Mediterranean potato salad

World thyme

The origins of thyme stem back to ancient southern Europe and the Mediterranean. Today, thyme is grown in herb gardens throughout the world. Thyme is still widely used in central Europe, second only to mint in England. It is also popular in the Creole cuisine of the United States. Extending south, thyme is common in Central American cuisine with jerk seasoning being its most famous use in this region. Best just prior to flowering, thyme has a strong piquant or lemony flavor that enhances a variety of dishes, especially meats, fish, and poultry.
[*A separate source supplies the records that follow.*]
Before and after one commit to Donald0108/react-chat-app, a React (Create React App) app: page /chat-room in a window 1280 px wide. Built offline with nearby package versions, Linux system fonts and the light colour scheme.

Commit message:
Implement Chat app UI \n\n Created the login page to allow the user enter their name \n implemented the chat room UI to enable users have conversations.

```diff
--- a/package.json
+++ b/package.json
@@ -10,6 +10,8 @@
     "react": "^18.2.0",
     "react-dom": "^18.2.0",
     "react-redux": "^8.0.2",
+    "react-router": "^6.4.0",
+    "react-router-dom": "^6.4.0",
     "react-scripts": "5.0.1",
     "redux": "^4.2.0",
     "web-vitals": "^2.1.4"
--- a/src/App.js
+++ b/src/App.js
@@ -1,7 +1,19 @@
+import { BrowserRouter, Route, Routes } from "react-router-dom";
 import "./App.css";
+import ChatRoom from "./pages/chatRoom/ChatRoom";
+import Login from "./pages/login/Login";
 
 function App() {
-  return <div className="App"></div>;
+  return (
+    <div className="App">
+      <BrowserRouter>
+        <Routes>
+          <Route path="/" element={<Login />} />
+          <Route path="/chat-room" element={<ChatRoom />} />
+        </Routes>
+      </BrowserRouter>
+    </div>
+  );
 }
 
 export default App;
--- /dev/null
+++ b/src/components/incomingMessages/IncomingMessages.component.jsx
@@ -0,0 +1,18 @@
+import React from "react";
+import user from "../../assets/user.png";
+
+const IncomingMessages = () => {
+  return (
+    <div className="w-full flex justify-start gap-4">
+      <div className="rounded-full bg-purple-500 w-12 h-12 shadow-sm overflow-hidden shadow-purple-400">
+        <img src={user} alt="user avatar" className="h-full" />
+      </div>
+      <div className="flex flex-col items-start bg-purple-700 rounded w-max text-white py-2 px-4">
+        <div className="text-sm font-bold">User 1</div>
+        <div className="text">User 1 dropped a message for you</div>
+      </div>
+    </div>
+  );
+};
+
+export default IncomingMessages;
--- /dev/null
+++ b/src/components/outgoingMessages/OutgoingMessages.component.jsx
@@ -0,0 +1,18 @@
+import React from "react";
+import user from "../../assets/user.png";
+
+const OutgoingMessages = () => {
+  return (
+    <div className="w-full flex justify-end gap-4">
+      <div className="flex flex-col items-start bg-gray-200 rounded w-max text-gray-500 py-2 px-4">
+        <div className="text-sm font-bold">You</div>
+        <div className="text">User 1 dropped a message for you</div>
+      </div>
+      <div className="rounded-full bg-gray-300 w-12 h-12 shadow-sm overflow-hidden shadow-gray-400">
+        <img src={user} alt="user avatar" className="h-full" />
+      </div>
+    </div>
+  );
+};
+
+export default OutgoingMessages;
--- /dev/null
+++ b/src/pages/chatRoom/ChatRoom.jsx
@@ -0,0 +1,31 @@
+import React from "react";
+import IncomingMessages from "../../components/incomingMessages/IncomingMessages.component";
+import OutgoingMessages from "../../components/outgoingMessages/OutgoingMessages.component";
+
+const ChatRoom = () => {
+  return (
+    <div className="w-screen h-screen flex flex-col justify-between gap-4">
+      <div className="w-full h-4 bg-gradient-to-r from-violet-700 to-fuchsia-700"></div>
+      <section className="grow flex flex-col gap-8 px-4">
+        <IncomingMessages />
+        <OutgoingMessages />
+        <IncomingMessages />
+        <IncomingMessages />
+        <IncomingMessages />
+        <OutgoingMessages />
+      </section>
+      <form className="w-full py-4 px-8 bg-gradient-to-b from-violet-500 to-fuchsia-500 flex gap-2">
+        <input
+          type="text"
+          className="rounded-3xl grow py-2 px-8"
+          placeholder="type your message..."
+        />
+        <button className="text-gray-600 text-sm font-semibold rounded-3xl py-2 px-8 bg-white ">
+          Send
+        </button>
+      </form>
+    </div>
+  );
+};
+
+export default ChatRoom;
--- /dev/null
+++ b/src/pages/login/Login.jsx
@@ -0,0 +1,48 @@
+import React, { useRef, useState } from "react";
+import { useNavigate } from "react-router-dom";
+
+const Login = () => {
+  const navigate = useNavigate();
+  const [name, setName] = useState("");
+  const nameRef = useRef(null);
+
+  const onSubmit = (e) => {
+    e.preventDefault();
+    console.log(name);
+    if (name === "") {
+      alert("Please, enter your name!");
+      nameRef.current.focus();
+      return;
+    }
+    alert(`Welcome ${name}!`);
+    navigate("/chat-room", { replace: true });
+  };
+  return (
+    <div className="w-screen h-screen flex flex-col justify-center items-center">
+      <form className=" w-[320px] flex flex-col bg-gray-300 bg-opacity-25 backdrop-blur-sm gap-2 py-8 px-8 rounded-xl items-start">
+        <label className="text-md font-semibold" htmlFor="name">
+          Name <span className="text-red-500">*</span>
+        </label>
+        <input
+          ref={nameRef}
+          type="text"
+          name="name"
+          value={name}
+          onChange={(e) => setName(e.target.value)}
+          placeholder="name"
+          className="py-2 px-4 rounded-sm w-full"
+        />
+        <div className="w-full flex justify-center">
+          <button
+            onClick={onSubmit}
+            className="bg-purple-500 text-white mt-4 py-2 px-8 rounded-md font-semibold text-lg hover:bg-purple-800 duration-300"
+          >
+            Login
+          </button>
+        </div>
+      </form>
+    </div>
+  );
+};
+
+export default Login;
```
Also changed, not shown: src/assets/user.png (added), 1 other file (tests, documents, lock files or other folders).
And of course potatoes.

Mediterranean potato salad
with thyme vinaigrette

Ingredients (6 servings)
2 tablespoons white wine vinegar
1/2 teaspoon salt
1 tablespoon fresh thyme leaves
1/3 cup DHC Núñez de Prado Extra Virgin Olive Oil
1-1/2 pounds small Yukon gold potatoes*
1/2 cup sliced green onions
2/3 cup coarsely chopped Kalamata olives, pitted
3 tablespoons chopped sundried tomatoes, packed in oil, drained
3 tablespoons chopped Italian (flat leaf) parsley
Salt and freshly ground black pepper, to taste
1/4 teaspoon crushed red pepper (optional)
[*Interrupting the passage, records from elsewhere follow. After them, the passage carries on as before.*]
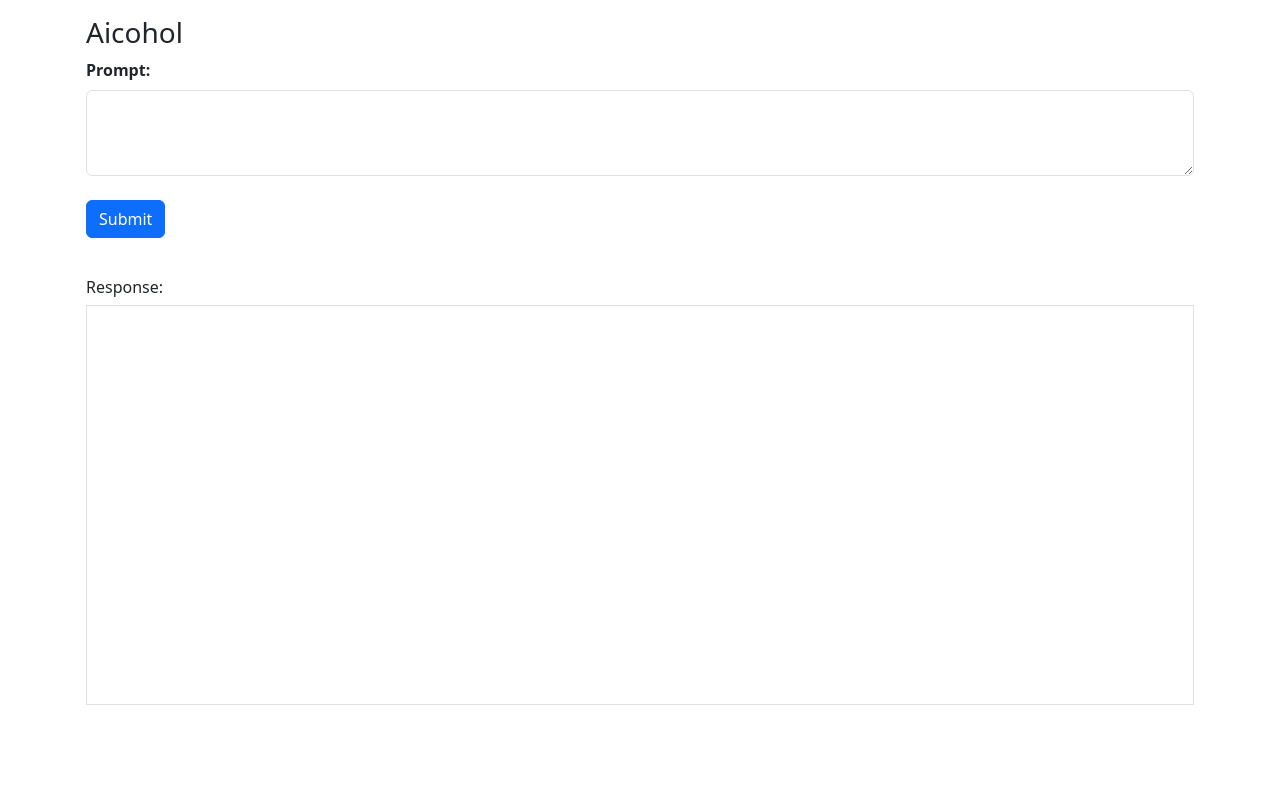
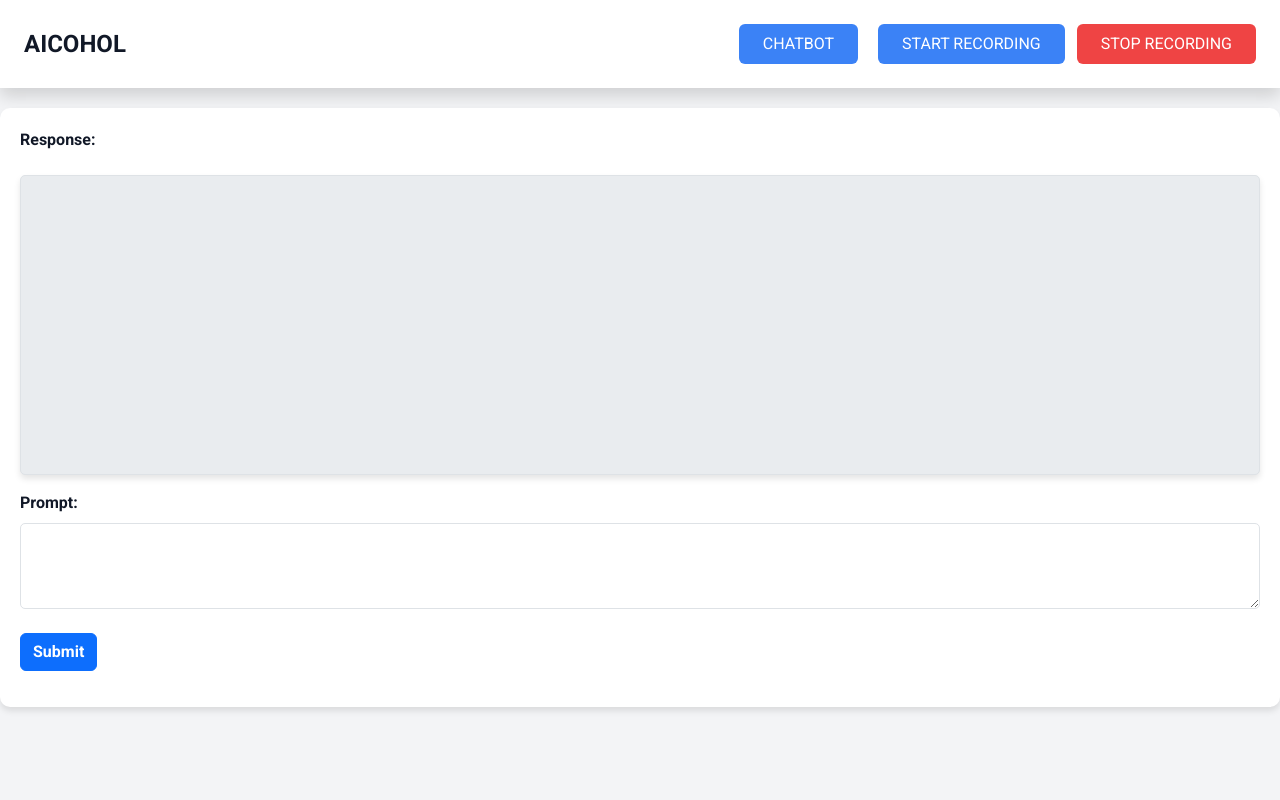
Before and after one commit to Aricsa/aicohol, a Django app: page /query_view/ in a window 1280 px wide. Run offline with Django 5.2, Linux system fonts and the light colour scheme; some libraries are stand-ins or nearby versions.

Commit message:
index.html 수정

```diff
--- a/aicohol/CGPT/views.py
+++ b/aicohol/CGPT/views.py
@@ -1,11 +1,11 @@
 from django.shortcuts import render
 from django.http import JsonResponse
-# from openai import OpenAI
+from openai import OpenAI
 import time
 import openai
 
-client = openai.api_key = "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"
-# = OpenAI(api_key="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")
+# client = openai.api_key = "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"
+client = OpenAI(api_key="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")
 import os
 
 # 앞서 자신이 부여받은 API key를 넣으면 된다. 절대 외부에 공개해서는 안된다.
--- a/aicohol/templates/index.html
+++ b/aicohol/templates/index.html
@@ -1,11 +1,65 @@
+<!DOCTYPE html>
 <html>
 <head>
+    <meta charset="UTF-8">
+    <meta name="viewport" content="width=device-width, initial-scale=1.0">
+    <link href="https://fonts.googleapis.com/css2?family=Roboto:wght@400;700&display=swap" rel="stylesheet">
+    <script src="https://cdn.tailwindcss.com"></script>
 	<title>Query</title>
     <script src="https://code.jquery.com/jquery-3.6.0.min.js"></script>
     <script src="https://cdn.jsdelivr.net/npm/js-cookie@3.0.0/dist/js.cookie.min.js"></script>
     <script src="https://cdn.jsdelivr.net/npm/bootstrap@5.3.0-alpha1/dist/js/bootstrap.bundle.min.js" integrity="sha384-w76AqPfDkMBDXo30jS1Sgez6pr3x5MlQ1ZAGC+nuZB+EYdgRZgiwxhTBTkF7CXvN" crossorigin="anonymous"></script>
     <link href="https://cdn.jsdelivr.net/npm/bootstrap@5.3.0-alpha1/dist/css/bootstrap.min.css" rel="stylesheet" integrity="sha384-GLhlTQ8iRABdZLl6O3oVMWSktQOp6b7In1Zl3/Jr59b6EGGoI1aFkw7cmDA6j6gD" crossorigin="anonymous">
     <link rel="stylesheet" href="https://cdn.jsdelivr.net/npm/bootstrap-icons@1.10.2/font/bootstrap-icons.css" integrity="sha384-b6lVK+yci+bfDmaY1u0zE8YYJt0TZxLEAFyYSLHId4xoVvsrQu3INevFKo+Xir8e" crossorigin="anonymous">
+    <style>
+        body {
+            background-color: #f8f9fa;
+            font-family: 'Roboto', sans-serif; /* Roboto 글꼴로 변경 */
+        }
+        .container {
+            max-width: 800px;
+            margin-top: 20px;
+            background: white;
+            padding: 20px;
+            border-radius: 10px;
+            box-shadow: 0 4px 6px rgba(0,0,0,.1);
+        }
+        .response-container {
+            height: 300px; /* Adjust based on your needs */
+        }
+        .form-label, .btn-primary, h3, h6 {
+            font-family: 'Roboto', sans-serif; /* Roboto 글꼴로 변경 */
+            font-weight: bold;
+        }
+        #prompt {
+            border-radius: 5px;
+        }
+		#response {
+            margin-top: 15px;
+            padding: 10px;
+            background-color: #e9ecef;
+            border-radius: 5px;
+            overflow-y: auto;
+        }
+        header {
+            background-color: white;
+            box-shadow: 0 4px 6px rgba(0,0,0,.1);
+            padding: 16px;
+            display: flex;
+            justify-content: space-between;
+            align-items: center;
+        }
+        header h1 {
+            font-size: 1.5rem;
+            font-weight: bold;
+        }
+        header button {
+            margin-left: 8px;
+        }
+    </style>
+    <script type="text/javascript">
+        var transcribeUrl = "{% url 'transcribe_audio' %}";
+    </script>
     <script>
         $(document).ready(function() {
             // Send the form on enter keypress and avoid if shift is pressed
@@ -29,39 +83,87 @@
                 var dateTime = new Date();
                 var time = dateTime.toLocaleTimeString();
                 // Add the prompt to the response div
-				$('#response').append('<p>('+ time + ') <i class="bi bi-person"></i>: ' + prompt + '</p>');
+                $('#response').append('<p>(' + time + ') <i class="bi bi-person"></i>: ' + prompt + '</p>');
                 // Clear the prompt
                 $('#prompt').val('');
                 $.ajax({
                     url: '/query_view/',
                     type: 'POST',
-					data: {prompt: prompt},
+                    data: { prompt: prompt },
                     dataType: 'json',
                     success: function(data) {
-						$('#response').append('<p>('+ time + ') <i class="bi bi-robot"></i>: ' + data.response + '</p>');
+                        $('#response').append('<p>(' + time + ') <i class="bi bi-robot"></i>: ' + data.response + '</p>');
                     }
                 });
             });
         });
+
+        let mediaRecorder;
+        let audioChunks = [];
+
+        function startRecording() {
+            try {
+                navigator.mediaDevices.getUserMedia({ audio: true })
+                .then(stream => {
+                    mediaRecorder = new MediaRecorder(stream);
+                    mediaRecorder.addEventListener("dataavailable", (event) => {
+                        audioChunks.push(event.data);
+                    });
+                    mediaRecorder.addEventListener("stop", () => {
+                        const audioBlob = new Blob(audioChunks);
+                        const formData = new FormData();
+                        formData.append("audio_file", audioBlob, "audio.wav");
+                        fetch(transcribeUrl, {
+                            method: "POST",
+                            body: formData
+                        })
+                        .then(response => response.json())
+                        .then(data => {
+                            if (data.error) {
+                                console.error(data.error);
+                            } else {
+                                console.log(`Transcription: ${data.transcription}`);
+                            }
+                        })
+                        .catch(error => console.error(`Error: ${error}`));
+                        audioChunks = [];
+                    });
+                    mediaRecorder.start();
+                });
+            } catch (error) {
+                console.error(`Error: ${error}`);
+            }
+        }
+
+        function stopRecording() {
+            if (mediaRecorder && mediaRecorder.state !== 'inactive') {
+                mediaRecorder.stop();
+            }
+        }
     </script>
 </head>
-<body>
-	<div class="container p-3">
-		<h3>Aicohol</h3>
+<body class="bg-gray-100 text-gray-900">
+    <header class="bg-white shadow p-4 flex justify-between items-center">
+        <h1 class="text-2xl font-bold">AICOHOL</h1>
+        <div>
+            <button class="bg-blue-500 text-white px-4 py-2 rounded mr-2" onclick="location.href='{% url 'query_view'%}'">CHATBOT</button>
+            <button class="bg-blue-500 text-white px-4 py-2 rounded" onclick="startRecording()">START RECORDING</button>
+            <button class="bg-red-500 text-white px-4 py-2 rounded" onclick="stopRecording()">STOP RECORDING</button>
+        </div>
+    </header>
+    <div class="container">
         <div class="mb-3">
+            <label for="response" class="form-label"><strong>Response:</strong></label>
+            <div class="container border response-container" id="response"></div>
+            <div class="mb-3 mt-3">
                 <form method="post">
                     {% csrf_token %}
-				<label for="prompt" class="form-label"><strong>Prompt: </strong></label>
-				<textarea class="form-control" type="textarea" id="prompt" name="prompt" rows="3"></textarea>
+                    <label for="prompt" class="form-label"><strong>Prompt:</strong></label>
+                    <textarea class="form-control" id="prompt" name="prompt" rows="3"></textarea>
                     <br>
                     <button class="btn btn-primary" type="submit">Submit</button>
                 </form>
             </div>
-		<br>
-		<div class="mb-3">
-			<h6>Response:</h6>
-			<div class="container border overflow-auto h-50" id="response"></div>
-
         </div>
     </div>
 </body>
```
Lines whose indentation alone changed are shown as unchanged.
1. Mix vinegar,1/2 teaspoon salt,and thyme; whisk in olive oil; reserve.

2. Quarter potatoes into bite-sized pieces.

3. In a saucepan cover potatoes with water 1 inch over vegetables. Bring to a boil. Cook until just fork tender, about 3 minutes; drain.

4. Fold vinaigrette into warm potatoes; cool.

5. Add remaining ingredients and stir to combine. Season with salt and pepper, to taste.

6. Chill salad in refrigerator, tightly covered, for 1–2 hours to marry flavors. Serve at room temperature.

Mediterranean potato salad


Always cut potatoes before cooking them to reduce cooking time and produce clean, sharp edges.

Mediterranean potato salad

To prevent sprouting and to keep fresh, store potatoes at room temperature in a ventilated container (such as a basket) in a dark cupboard.

*You can use many different varieties of small potatoes in this salad, including new potatoes, red potatoes, and purple potatoes.